"Thank you for being pashint [patient] with the choir when we was goofing off and being disreaspect ful. The entire year I was just waiting for you to snap. Every time someone would be goofing off I would see the look on your face and I would think, now is the time shes going to snap, but you didn't, you cep your cool the intire time. And I thank you for it.
I also wanted to thank you for the caring teacher that you are. You have something that not every teacher has, a heart. Every time some one was sad or down you ask what was wrong and you helped as much as you could. That one day I was down you told me that if I wanted to talk to you about it I could. Thank you Mrs. Stokes..."
“Kids don’t learn from people they don’t like,” Rita Pearson bluntly stated.
Take a moment and think about a few of your teachers. Can you remember the nature of the interactions that you had with them? How many years ago was that?
It’s difficult to balance the business-like teacher with the caring, motherly or fatherly type of teacher. However, it can be done.
Here is a revelation that I had.
When addressing the entire class, always use your business-like tone.
When addressing students one-on-one, use your motherly or fatherly tone. This is when you can get down on their level and say, “Ok, sweetheart, I can tell you are not yourself today. What’s the matter?”
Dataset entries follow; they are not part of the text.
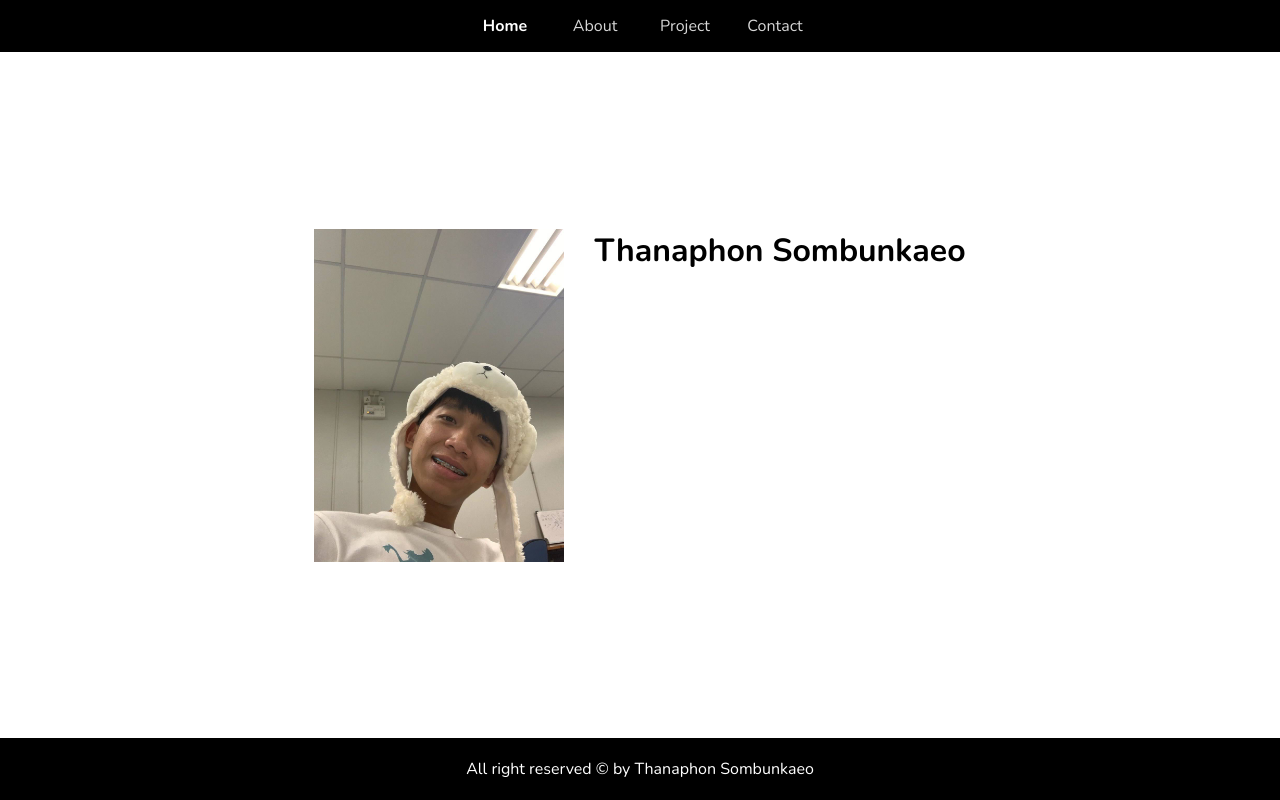
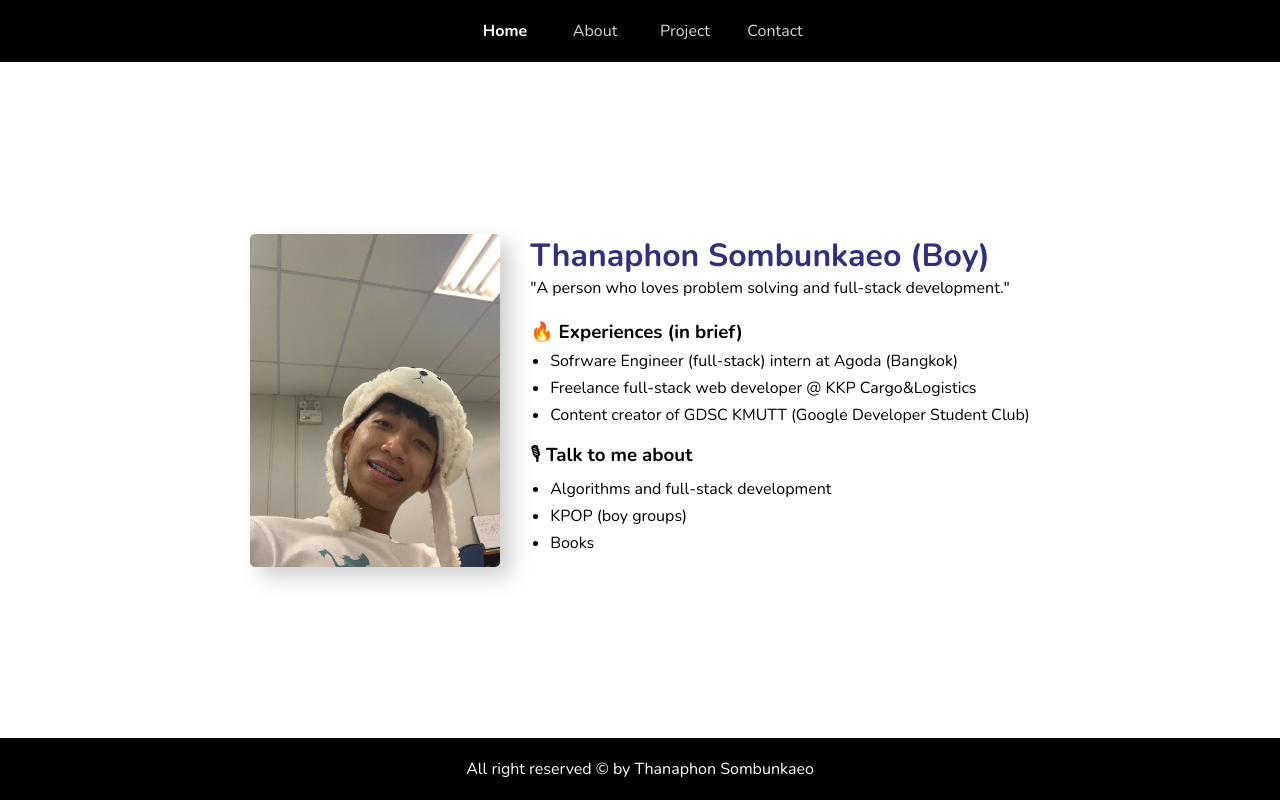
Before and after one commit to boyplus/thanaphon-dot-me, a React (Vite) app: page / in a window 1280 px wide. Built offline with nearby package versions, Linux system fonts and the light colour scheme.

Commit message:
update: home page

```diff
--- a/src/components/home/Home.tsx
+++ b/src/components/home/Home.tsx
@@ -4,11 +4,27 @@ import './home.css';
 const Home: React.FC = () => {
   return (
     <main className='home'>
-      <img src="/images/profile.jpg" width="250px" height="333px"></img>
+      <img src="/images/profile.jpg" width="250px" height="333px" className='profile-pic'></img>
       <div className="content">
-        <h1>Thanaphon Sombunkaeo</h1>
+        <h1 className='blue'>Thanaphon Sombunkaeo (Boy)</h1>
+        <p>"A person who loves problem solving and full-stack development."</p>
+        <div className='experiences'>
+          <h3>🔥 Experiences (in brief)</h3>
+          <ul>
+            <li>Sofrware Engineer (full-stack) intern at Agoda (Bangkok)</li>
+            <li>Freelance full-stack web developer @ KKP Cargo{'&'}Logistics</li>
+            <li>Content creator of GDSC KMUTT (Google Developer Student Club)</li>
+          </ul>
+        </div>
+        <div className='talk'>
+          <h3>🎙 Talk to me about</h3>
+          <ul>
+            <li>Algorithms and full-stack development</li>
+            <li>KPOP (boy groups)</li>
+            <li>Books</li>
+          </ul>
+        </div>
       </div>
-
     </main>
   )
 }
--- a/src/components/home/home.css
+++ b/src/components/home/home.css
@@ -5,10 +5,28 @@
   align-items: center;
 }
 .profile-pic{
-
+  border-radius: 5px;
+  filter: drop-shadow(11px 10px 10px rgb(207, 207, 207));
 }
 
 .content {
   padding-left: 30px;
   height: 333px;
 }
+
+.experiences {
+  margin-top: 20px;
+}
+
+.talk {
+  margin-top: 15px;
+}
+
+.content ul {
+  margin-top: 5px;
+  margin-left: 20px;
+}
+
+.content ul li{
+  margin-top: 5px;
+}
--- a/src/components/navbar/navbar.css
+++ b/src/components/navbar/navbar.css
@@ -5,16 +5,13 @@ nav {
   background-color: black;
 }
 
-ul {
+nav ul {
   display: flex;
   margin: 5px 0;
   list-style-type: none;
-  margin-block-start: 0;
-  margin-block-end: 0;
-  padding-inline-start: 0;
 }
 
-ul li {
+nav ul li {
   width: 80px;
   margin: 0 5px;
   display: flex;
@@ -24,7 +21,7 @@ ul li {
 }
 
 @media (max-width: 480px) {
-  ul li {
+  nav ul li {
     width: 60px;
   }
 }
--- a/src/index.css
+++ b/src/index.css
@@ -20,3 +20,14 @@ body {
   margin: 0;
   display: flex;
 }
+
+
+.blue {
+  color: #322f7b;
+}
+
+ul {
+  margin-block-start: 0;
+  margin-block-end: 0;
+  padding-inline-start: 0;
+}
```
Relationships are an extremely important part of classroom management. If your students can trust you, they will fight for you. They will take up for you in front of other students.
Here are some really simple ways to begin to build trusting relationships with your students. Most of these are common sense, but it took me a couple of years to get into the habit of using them.
Notice that none of these ideas involves gluing, glitter, or gifts. The things students remember most are the words that you say. Use them wisely. Words really are potent. In hindsight, I'm so glad I didn't "snap."
Susan Dewees, Ed.D. is an administrator at a large middle school. She also served as a Turnaround Team Coordinator for a public school district in Louisiana. She has 20 years of experience in public school education, and special education is one of her specialties.
Erin Stokes, Ed.D. is a Title I Instructional Coordinator for a public school district in Louisiana. She has over 10 years of experience as a teacher and instructional coach. She is also an adjuct professor at Louisiana College. She loves students, teachers, and most of all--learning.
Becky Pippen, Ed.D. is currently serving as principal of a large middle school in Louisiana. She has over 20 years experience in educational leadership. She is passionate about improving the teacher workforce so that all students have the quality of instruction they deserve.